WORK INSTRUCTIONS: From the material below, copy each line that holds the word "textStyle".

SOURCE MATERIAL:
== Segment start ==
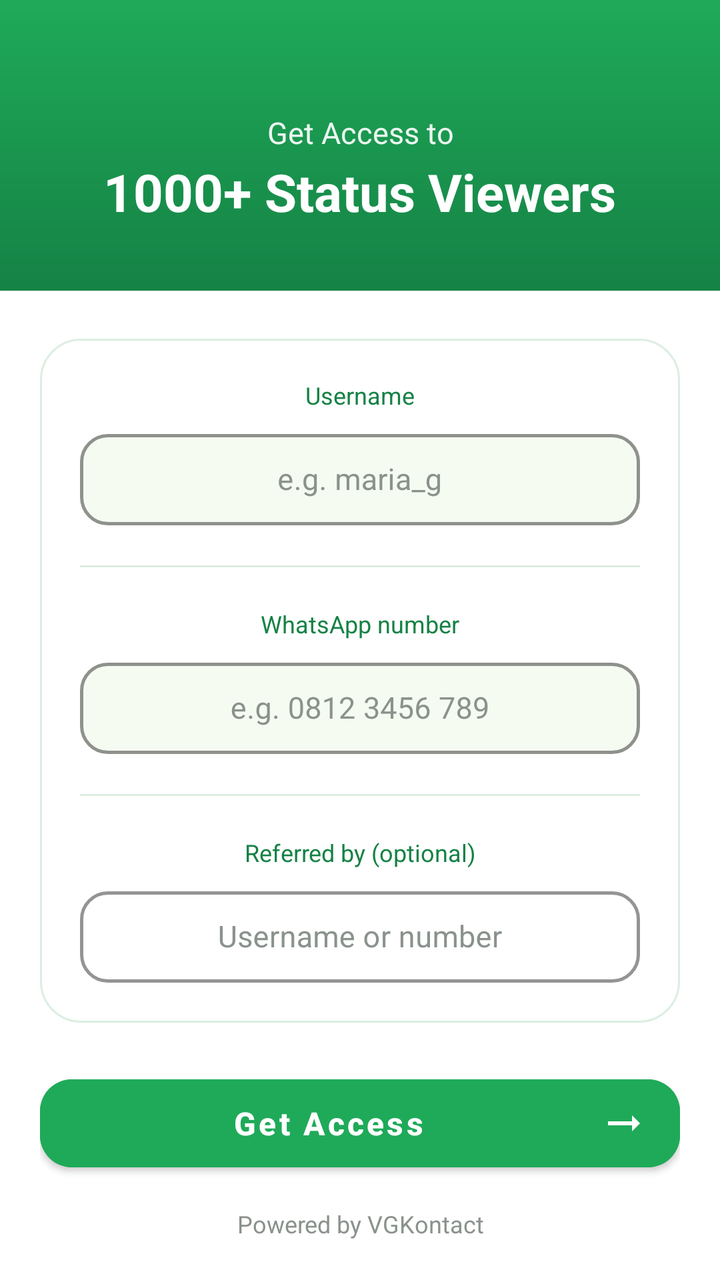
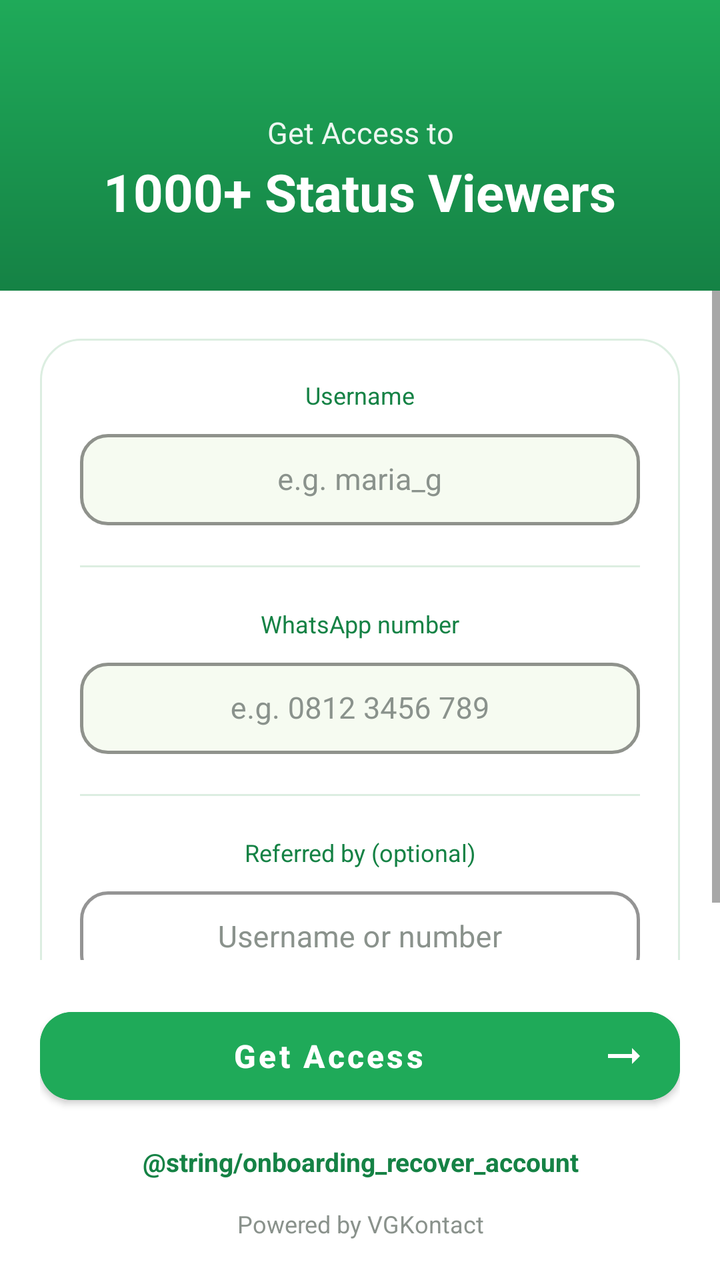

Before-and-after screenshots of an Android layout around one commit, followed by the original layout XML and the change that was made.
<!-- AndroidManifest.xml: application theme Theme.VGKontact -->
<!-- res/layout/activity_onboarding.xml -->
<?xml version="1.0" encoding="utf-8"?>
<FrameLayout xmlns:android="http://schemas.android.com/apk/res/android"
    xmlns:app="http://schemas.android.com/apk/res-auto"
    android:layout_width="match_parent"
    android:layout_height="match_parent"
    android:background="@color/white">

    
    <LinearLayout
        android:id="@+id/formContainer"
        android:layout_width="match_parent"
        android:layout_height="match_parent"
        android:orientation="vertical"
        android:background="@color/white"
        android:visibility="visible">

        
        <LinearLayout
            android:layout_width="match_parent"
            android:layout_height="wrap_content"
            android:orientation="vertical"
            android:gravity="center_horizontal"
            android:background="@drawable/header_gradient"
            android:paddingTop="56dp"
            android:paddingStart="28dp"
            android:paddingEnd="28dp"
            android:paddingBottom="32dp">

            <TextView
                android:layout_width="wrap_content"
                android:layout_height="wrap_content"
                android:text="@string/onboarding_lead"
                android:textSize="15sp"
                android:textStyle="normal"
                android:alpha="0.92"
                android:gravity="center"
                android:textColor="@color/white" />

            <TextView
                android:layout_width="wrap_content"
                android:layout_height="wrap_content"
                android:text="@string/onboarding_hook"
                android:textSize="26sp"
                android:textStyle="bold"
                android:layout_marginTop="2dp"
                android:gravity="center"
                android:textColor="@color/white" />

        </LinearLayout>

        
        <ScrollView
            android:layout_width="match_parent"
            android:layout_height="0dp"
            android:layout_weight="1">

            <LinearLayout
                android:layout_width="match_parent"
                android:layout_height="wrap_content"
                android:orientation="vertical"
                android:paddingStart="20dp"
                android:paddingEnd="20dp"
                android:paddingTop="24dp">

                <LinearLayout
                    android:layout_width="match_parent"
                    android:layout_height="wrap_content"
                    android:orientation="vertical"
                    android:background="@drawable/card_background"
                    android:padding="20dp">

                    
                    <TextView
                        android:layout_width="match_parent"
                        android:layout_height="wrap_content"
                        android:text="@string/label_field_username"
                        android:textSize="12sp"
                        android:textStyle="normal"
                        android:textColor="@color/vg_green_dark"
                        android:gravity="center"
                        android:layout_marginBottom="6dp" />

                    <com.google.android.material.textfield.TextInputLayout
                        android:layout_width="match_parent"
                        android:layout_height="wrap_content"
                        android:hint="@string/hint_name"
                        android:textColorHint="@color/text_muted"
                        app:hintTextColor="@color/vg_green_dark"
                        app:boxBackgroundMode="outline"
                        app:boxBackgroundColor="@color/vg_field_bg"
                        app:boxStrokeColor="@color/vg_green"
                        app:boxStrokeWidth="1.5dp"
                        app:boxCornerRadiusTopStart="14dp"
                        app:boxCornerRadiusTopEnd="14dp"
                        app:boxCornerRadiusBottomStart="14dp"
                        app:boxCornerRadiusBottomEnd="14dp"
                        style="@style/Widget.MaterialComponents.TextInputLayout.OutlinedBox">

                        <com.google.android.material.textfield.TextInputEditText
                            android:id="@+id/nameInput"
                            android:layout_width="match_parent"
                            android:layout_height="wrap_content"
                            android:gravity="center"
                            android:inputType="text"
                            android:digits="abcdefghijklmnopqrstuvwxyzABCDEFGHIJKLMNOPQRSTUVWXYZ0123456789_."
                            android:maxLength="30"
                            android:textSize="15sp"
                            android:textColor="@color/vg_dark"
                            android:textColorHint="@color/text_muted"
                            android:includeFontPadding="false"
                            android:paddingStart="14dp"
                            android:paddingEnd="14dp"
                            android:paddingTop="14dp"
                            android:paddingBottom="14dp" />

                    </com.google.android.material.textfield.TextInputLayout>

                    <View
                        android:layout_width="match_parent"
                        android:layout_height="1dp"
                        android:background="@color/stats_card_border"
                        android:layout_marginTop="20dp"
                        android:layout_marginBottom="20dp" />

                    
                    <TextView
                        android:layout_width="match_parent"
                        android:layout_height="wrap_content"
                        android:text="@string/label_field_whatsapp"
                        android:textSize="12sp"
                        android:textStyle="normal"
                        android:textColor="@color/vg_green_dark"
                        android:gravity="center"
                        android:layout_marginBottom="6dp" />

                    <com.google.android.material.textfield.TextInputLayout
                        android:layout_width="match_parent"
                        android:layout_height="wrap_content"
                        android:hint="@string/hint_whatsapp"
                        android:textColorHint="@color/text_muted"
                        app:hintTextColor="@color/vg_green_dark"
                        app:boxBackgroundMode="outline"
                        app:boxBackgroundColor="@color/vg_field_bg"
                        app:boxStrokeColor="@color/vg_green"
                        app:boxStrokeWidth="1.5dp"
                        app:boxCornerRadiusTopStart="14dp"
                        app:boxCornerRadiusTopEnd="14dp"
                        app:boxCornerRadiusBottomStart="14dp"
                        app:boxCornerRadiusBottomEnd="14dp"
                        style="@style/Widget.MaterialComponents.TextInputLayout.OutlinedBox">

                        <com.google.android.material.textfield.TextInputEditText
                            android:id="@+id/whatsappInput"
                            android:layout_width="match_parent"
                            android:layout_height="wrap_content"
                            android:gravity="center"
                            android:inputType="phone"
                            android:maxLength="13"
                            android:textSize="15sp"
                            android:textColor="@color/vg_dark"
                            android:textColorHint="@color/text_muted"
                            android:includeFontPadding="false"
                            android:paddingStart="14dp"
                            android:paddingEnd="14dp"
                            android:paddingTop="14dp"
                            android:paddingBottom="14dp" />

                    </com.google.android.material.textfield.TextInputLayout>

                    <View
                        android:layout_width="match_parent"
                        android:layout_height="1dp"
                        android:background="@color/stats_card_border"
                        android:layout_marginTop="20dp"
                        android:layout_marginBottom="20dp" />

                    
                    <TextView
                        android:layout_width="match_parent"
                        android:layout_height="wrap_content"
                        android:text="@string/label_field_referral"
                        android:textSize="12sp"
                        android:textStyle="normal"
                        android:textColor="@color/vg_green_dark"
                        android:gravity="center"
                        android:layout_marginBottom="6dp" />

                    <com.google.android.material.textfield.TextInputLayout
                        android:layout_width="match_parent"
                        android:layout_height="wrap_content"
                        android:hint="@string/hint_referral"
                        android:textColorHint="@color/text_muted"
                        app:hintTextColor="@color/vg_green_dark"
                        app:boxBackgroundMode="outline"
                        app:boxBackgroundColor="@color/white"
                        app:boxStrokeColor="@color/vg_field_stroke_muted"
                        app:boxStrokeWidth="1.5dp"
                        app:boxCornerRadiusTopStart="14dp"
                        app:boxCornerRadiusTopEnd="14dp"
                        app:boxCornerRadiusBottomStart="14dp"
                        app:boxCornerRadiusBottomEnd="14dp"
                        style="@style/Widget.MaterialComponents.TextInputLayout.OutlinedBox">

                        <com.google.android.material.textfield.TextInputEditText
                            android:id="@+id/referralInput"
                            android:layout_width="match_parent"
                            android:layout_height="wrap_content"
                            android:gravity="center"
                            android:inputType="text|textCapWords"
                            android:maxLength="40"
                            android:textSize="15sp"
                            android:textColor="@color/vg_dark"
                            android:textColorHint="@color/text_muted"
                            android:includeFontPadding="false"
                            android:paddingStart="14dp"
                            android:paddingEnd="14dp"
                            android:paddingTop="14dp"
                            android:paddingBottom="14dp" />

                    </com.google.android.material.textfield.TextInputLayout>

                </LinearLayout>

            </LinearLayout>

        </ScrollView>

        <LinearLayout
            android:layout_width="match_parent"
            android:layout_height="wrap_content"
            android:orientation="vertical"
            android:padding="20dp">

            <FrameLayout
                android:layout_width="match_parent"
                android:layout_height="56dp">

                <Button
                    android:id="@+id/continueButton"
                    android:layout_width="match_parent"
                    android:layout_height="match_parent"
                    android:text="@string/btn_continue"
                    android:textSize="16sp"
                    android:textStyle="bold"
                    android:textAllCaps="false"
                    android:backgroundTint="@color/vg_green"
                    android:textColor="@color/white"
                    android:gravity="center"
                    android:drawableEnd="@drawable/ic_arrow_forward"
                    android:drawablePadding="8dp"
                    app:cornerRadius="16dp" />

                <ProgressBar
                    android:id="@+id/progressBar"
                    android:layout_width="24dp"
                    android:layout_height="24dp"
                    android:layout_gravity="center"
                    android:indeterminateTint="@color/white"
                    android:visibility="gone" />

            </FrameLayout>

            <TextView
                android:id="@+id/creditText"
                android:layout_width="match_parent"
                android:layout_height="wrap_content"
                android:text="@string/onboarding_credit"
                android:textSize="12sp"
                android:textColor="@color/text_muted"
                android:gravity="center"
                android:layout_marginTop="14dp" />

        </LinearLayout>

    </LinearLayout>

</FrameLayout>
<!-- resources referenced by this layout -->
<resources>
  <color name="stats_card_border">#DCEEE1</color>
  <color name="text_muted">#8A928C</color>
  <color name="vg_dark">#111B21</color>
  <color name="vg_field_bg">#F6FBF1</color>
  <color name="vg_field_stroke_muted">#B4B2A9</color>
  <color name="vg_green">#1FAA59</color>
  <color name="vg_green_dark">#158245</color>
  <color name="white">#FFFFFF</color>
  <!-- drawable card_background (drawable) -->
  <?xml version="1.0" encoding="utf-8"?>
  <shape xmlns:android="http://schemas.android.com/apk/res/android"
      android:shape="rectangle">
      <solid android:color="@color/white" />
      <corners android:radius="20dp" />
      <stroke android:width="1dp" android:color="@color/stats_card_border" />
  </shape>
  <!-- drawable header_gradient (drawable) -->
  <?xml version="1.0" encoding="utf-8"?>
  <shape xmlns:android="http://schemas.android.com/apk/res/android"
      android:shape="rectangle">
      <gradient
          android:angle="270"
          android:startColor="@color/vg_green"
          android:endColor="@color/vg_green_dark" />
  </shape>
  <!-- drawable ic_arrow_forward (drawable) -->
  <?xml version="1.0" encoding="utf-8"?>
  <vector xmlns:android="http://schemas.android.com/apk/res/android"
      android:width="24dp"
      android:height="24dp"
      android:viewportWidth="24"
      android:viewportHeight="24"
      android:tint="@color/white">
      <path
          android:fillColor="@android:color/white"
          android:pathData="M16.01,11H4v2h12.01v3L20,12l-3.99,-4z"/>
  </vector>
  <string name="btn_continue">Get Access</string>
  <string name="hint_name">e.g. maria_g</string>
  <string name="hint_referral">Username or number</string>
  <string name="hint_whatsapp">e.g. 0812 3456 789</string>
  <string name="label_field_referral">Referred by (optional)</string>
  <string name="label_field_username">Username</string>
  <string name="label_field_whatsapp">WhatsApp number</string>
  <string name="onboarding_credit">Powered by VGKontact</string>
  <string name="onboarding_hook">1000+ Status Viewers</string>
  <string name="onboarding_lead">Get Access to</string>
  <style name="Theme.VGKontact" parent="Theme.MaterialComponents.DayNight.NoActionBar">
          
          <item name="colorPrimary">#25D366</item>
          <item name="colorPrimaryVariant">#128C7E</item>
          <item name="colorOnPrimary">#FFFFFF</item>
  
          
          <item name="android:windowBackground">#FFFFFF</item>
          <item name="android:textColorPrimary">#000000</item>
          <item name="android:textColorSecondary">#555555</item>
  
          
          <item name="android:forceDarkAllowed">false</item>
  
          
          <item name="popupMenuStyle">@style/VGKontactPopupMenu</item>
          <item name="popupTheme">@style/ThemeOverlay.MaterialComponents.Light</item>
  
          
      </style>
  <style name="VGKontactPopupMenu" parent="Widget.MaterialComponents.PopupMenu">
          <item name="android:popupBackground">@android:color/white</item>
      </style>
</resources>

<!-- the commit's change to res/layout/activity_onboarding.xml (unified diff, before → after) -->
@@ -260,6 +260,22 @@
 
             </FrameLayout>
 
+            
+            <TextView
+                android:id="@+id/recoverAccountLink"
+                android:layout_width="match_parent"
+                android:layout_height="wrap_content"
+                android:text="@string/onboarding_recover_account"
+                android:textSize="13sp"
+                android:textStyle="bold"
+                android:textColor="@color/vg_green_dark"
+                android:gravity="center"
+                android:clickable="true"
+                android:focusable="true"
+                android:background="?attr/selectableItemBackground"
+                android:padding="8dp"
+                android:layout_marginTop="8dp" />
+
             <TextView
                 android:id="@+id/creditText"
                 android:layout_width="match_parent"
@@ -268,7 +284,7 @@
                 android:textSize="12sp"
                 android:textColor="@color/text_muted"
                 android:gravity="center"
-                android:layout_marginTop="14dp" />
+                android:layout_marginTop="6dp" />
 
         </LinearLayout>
== Segment end ==
SOLUTION BELOW:
                android:textStyle="normal"
                android:textStyle="bold"
                        android:textStyle="normal"
                        android:textStyle="normal"
                        android:textStyle="normal"
                    android:textStyle="bold"
+                android:textStyle="bold"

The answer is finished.